[Work order] Please filter the entries and return only the lines that include "call".

(Edit tracking data)

-*-*-

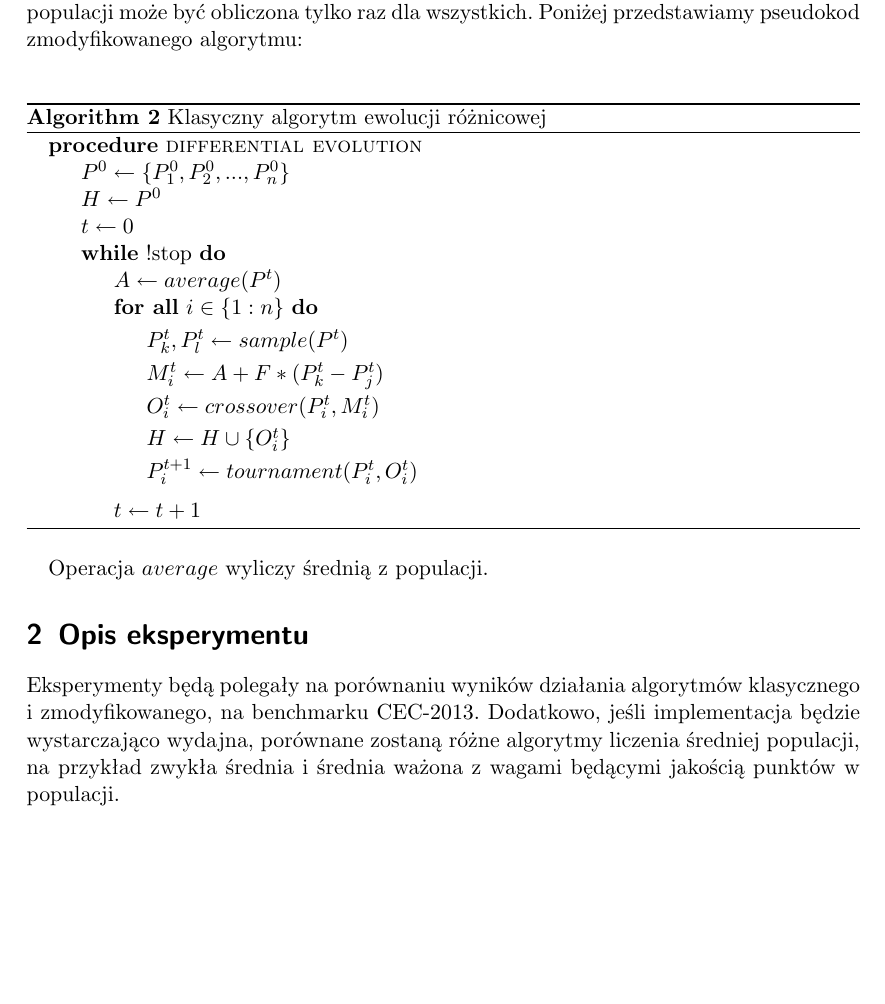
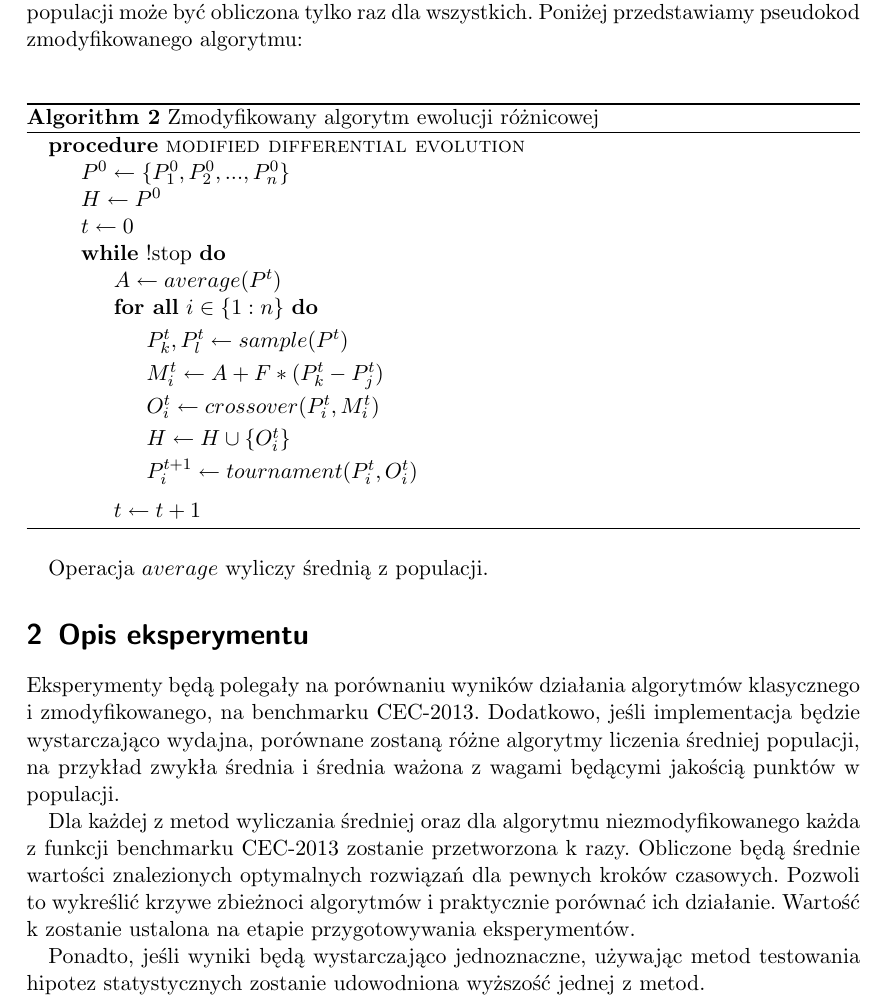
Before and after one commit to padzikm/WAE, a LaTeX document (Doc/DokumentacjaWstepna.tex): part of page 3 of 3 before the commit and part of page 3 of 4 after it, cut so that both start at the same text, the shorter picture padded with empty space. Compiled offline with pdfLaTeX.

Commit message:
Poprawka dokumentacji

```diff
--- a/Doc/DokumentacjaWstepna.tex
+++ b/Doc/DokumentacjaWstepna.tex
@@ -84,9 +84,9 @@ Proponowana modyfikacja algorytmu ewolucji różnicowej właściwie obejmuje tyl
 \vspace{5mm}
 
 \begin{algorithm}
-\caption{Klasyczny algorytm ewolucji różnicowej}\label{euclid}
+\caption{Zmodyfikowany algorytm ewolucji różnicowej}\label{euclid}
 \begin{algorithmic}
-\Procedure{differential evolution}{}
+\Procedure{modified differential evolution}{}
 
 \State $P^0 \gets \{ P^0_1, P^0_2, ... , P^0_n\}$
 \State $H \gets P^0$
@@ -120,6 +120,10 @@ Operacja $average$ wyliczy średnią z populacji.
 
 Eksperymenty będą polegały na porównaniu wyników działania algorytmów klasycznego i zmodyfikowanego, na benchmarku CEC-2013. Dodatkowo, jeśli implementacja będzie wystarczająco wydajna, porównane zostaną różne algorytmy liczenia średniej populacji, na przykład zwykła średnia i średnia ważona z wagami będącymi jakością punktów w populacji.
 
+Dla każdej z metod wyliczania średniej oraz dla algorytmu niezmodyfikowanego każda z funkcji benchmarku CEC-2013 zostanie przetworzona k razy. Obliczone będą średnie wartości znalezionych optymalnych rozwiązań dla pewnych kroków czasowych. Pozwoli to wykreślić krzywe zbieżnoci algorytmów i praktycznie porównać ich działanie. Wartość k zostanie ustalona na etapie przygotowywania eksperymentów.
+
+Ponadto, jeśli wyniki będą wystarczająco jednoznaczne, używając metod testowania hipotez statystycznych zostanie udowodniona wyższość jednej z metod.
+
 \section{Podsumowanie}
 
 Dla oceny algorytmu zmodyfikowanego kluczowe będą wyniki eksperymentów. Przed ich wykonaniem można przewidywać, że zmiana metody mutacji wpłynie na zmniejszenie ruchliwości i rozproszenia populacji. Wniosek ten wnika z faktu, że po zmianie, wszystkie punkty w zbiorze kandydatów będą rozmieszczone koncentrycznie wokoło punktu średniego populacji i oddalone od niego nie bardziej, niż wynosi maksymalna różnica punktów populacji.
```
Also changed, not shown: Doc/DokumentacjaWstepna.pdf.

-*-*-

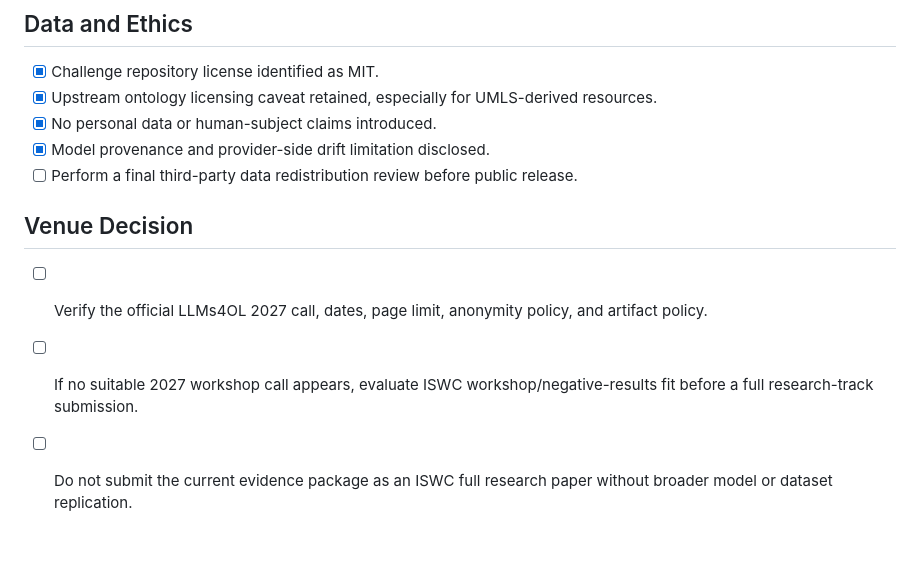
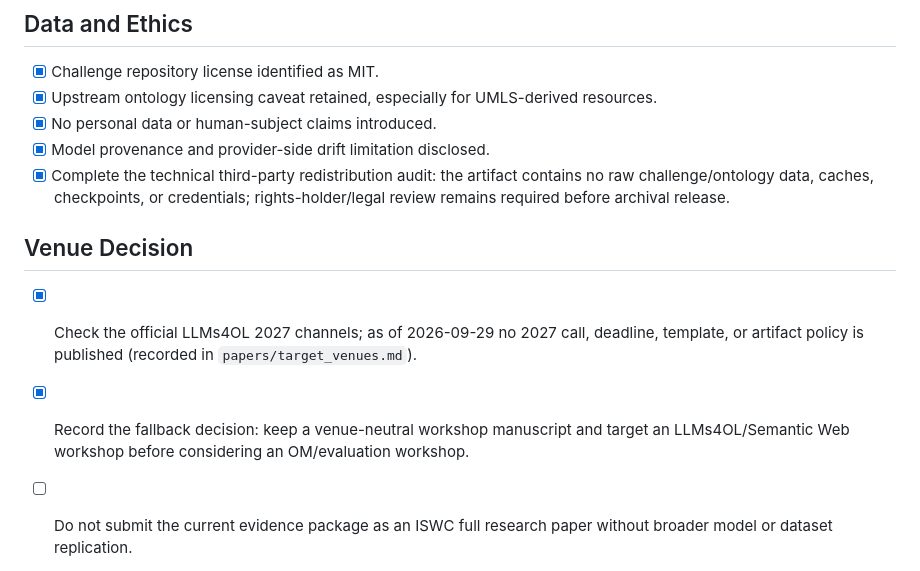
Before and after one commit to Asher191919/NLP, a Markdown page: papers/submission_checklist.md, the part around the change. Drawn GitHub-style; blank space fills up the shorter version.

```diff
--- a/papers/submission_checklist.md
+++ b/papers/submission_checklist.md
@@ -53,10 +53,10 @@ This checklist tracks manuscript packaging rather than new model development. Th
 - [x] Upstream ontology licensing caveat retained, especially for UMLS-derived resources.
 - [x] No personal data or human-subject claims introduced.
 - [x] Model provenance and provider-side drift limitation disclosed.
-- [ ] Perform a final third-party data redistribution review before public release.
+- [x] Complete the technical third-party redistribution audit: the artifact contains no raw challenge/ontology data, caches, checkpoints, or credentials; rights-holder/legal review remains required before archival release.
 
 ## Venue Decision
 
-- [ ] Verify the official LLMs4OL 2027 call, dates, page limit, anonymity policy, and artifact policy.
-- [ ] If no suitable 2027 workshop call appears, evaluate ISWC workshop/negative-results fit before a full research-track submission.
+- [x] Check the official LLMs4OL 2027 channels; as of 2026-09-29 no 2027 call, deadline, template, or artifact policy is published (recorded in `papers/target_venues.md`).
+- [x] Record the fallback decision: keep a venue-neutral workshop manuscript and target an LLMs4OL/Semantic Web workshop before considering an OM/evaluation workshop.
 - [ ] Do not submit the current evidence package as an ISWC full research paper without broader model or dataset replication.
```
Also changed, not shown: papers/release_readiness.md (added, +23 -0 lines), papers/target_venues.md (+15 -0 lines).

-*-*-

[Answer for the task]
-- [ ] Verify the official LLMs4OL 2027 call, dates, page limit, anonymity policy, and artifact policy.
-- [ ] If no suitable 2027 workshop call appears, evaluate ISWC workshop/negative-results fit before a full research-track submission.
+- [x] Check the official LLMs4OL 2027 channels; as of 2026-09-29 no 2027 call, deadline, template, or artifact policy is published (recorded in `papers/target_venues.md`).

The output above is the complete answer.